The standard superhero who fights crime is just a reactive force rather than an active one, waiting for some danger or challenge to come to them rather than them actively questing for a known legitimate threat. The most militant hero who patrols nightly is still looking for something to engage. He doesn’t have a plan or a strategy to end crime forever beyond arresting people who commit crimes. This makes a lot of what he does pointless action and kills tension.
That’s why stories about villains are becoming more interesting; because in a just world of good people the villain is surrounded by danger and enemies! Hence he is the underdog and thus becomes a character to root for as his goals are harder to attain. Also his enemies are easy to establish: police, a rival hero, even common citizenry will attempt to harm him. I think that’s also why zombie stories are so effective and so beloved. It’s because the zombie is the dominant presence while a single team of intelligent humans are the minority. And since it’s a common thing for a human, even a talented survivor, to trip fall and get bitten then that danger is always real and much more exciting and rewarding. It isn’t really hard, in that respect, to compare a modern zombie survival story to that of a mythical hero travelling and fighting in a strange land filled with monsters. Albeit a little less romantic.

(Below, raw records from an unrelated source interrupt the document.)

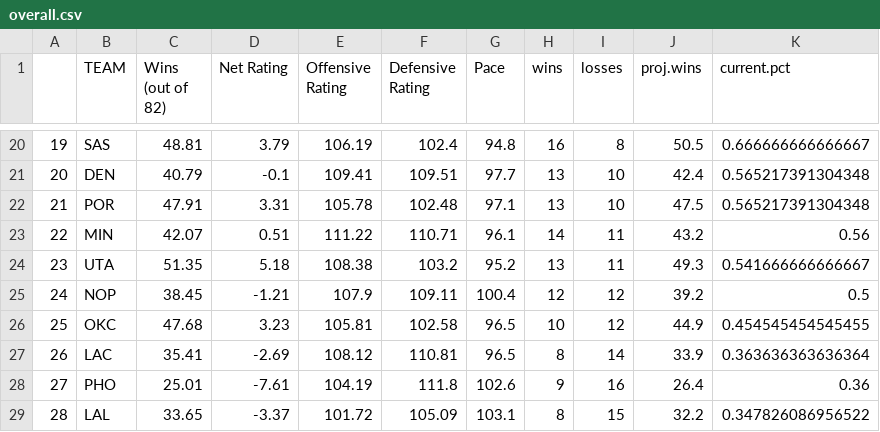
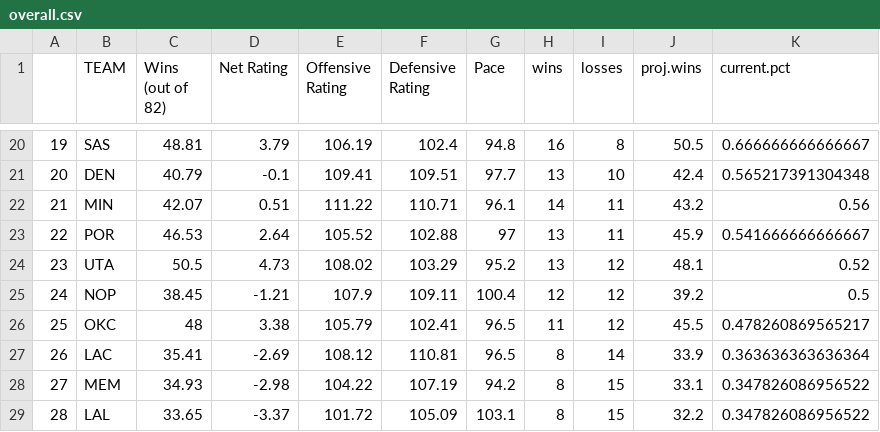
Before and after one commit to tvbassine/four.factors.data, a CSV file: overall.csv, drawn as a sheet; only a part is shown, gaps mark what is left out; the diff covers the shown part only.

```diff
--- a/overall.csv
+++ b/overall.csv
@@ -21,9 +21,9 @@
 "20","DEN",40.79,-0.1,109.41,109.51,97.7,13,10,42.4,0.565217391304348
-"21","POR",47.91,3.31,105.78,102.48,97.1,13,10,47.5,0.565217391304348
-"22","MIN",42.07,0.51,111.22,110.71,96.1,14,11,43.2,0.56
-"23","UTA",51.35,5.18,108.38,103.2,95.2,13,11,49.3,0.541666666666667
+"21","MIN",42.07,0.51,111.22,110.71,96.1,14,11,43.2,0.56
+"22","POR",46.53,2.64,105.52,102.88,97,13,11,45.9,0.541666666666667
+"23","UTA",50.5,4.73,108.02,103.29,95.2,13,12,48.1,0.52
 "24","NOP",38.45,-1.21,107.9,109.11,100.4,12,12,39.2,0.5
-"25","OKC",47.68,3.23,105.81,102.58,96.5,10,12,44.9,0.454545454545455
+"25","OKC",48,3.38,105.79,102.41,96.5,11,12,45.5,0.478260869565217
 "26","LAC",35.41,-2.69,108.12,110.81,96.5,8,14,33.9,0.363636363636364
-"27","PHO",25.01,-7.61,104.19,111.8,102.6,9,16,26.4,0.36
+"27","MEM",34.93,-2.98,104.22,107.19,94.2,8,15,33.1,0.347826086956522
 "28","LAL",33.65,-3.37,101.72,105.09,103.1,8,15,32.2,0.347826086956522
```
Also changed, not shown: 35 edited cells elsewhere in this file, def.csv, off.csv.
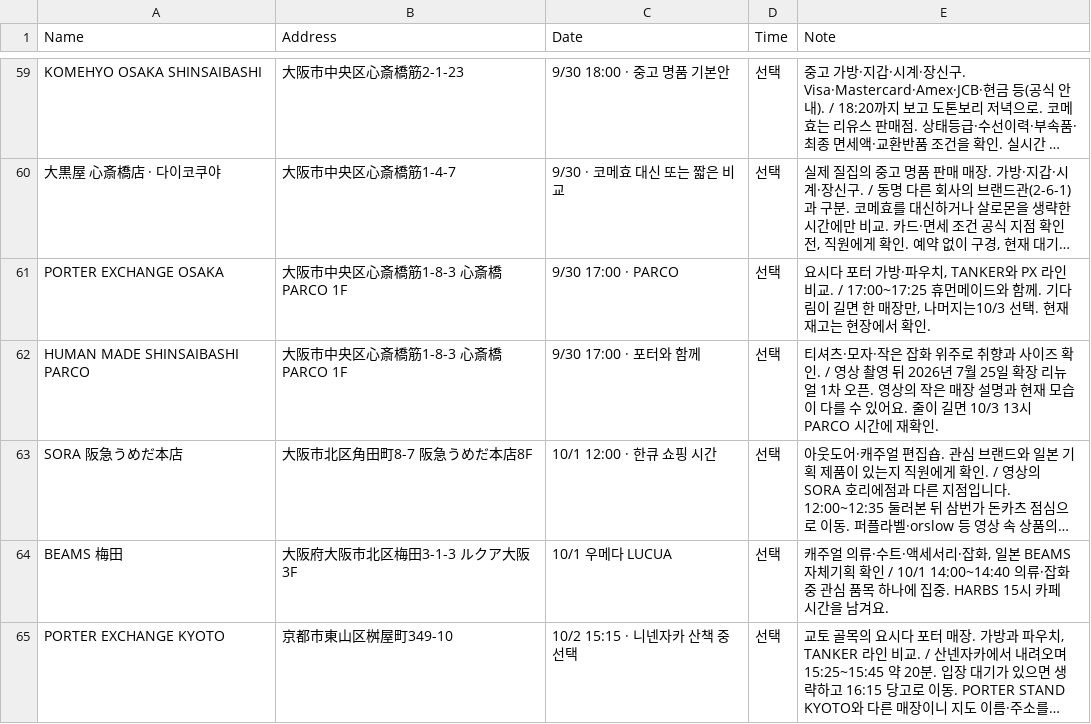
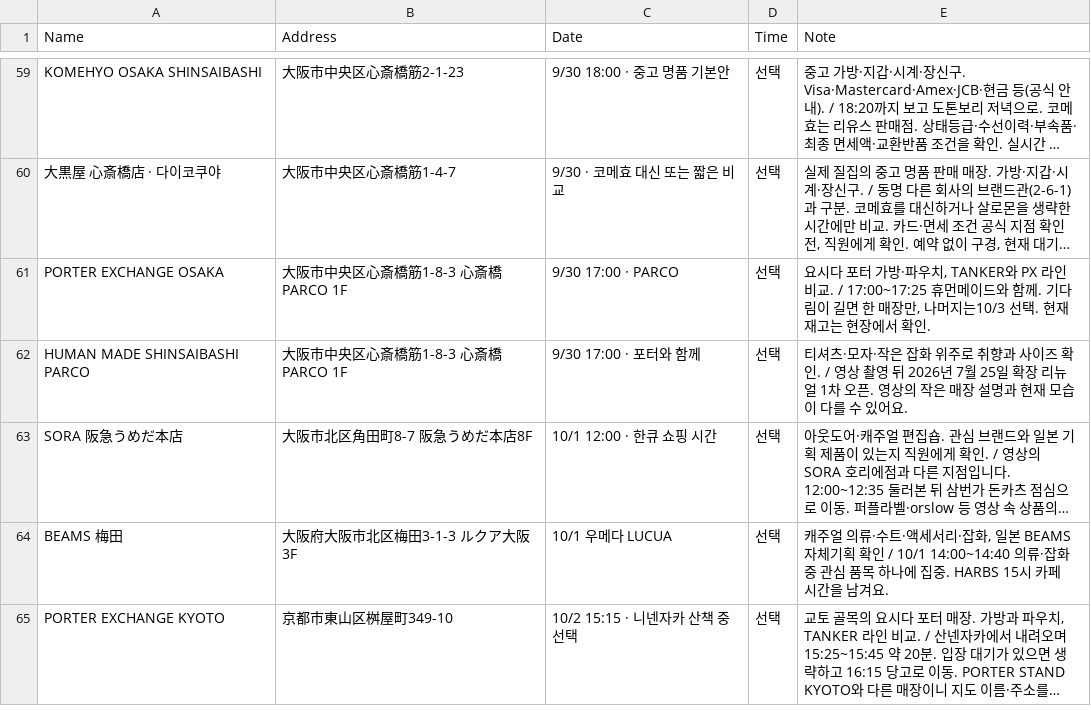
Before and after one commit to ylabel0812/osaka-days-2026, a CSV file: osaka-places.csv, drawn as a sheet; only a part is shown, gaps mark what is left out; long unchanged cells end in …; the diff covers the shown part only; the diff names each change by its address in the sheet, - before the commit and + after, or states it on an @@ line.

```diff
--- a/osaka-places.csv
+++ b/osaka-places.csv
-E62 (Note): …있어요. 줄이 길면 10/3 13시 PARCO 시간에 재확인.
+E62 (Note): …있어요.
```
Also changed, not shown: 8 edited cells elsewhere in this file, 1 other file.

The novel series Ex-Heroes by Peter Clines works well with this idea. Using the concept of superheroes in a zombie world the heroes are tasked to protect the survivors of humanity. It’s a legitimate challenge, especially when there are zombified heroes, still acting like zombies but retaining their powers.
The problem is that it isn’t even hard to imagine current superheroes in situations where the challenge matches their abilities. Turn Gotham City into a dictatorship police state and have Batman actually becoming a symbol of free will. And I don’t mean copy V for Vendetta either, have Batman be the stealthy hero he is; robbing files from city government officials and handing them to their rivals within the administration to take them down. Meanwhile as Bruce Wayne he can sneak in as a member of Gotham’s elite befriending many of the same politicians and learning who to play against one another. Then the situation escalates when the city government starts hiring villains to hunt him down. Could you imagine what the Joker police would look like? Or the Killer Croc riot squad? At least then you’d have an explanation where the henchmen came from.
If the hero does not have a definitive goal beyond simply curing the overall problem of a troubled society then the hero’s quest becomes pointless. He is only solving the worst symptoms of the problem not taking steps to resolve it or even abate it. If the hero has a specific adversary at the very least if you don’t want to end the story you can always retell it in different setting and using different themes rather than just continually telling the story hoping it falls into the hands of writers who can manage a good run. If there isn’t something the hero can actively fight against, then the story can’t advance and if the story can’t advance, well what’s the point?
And so too does this work exist.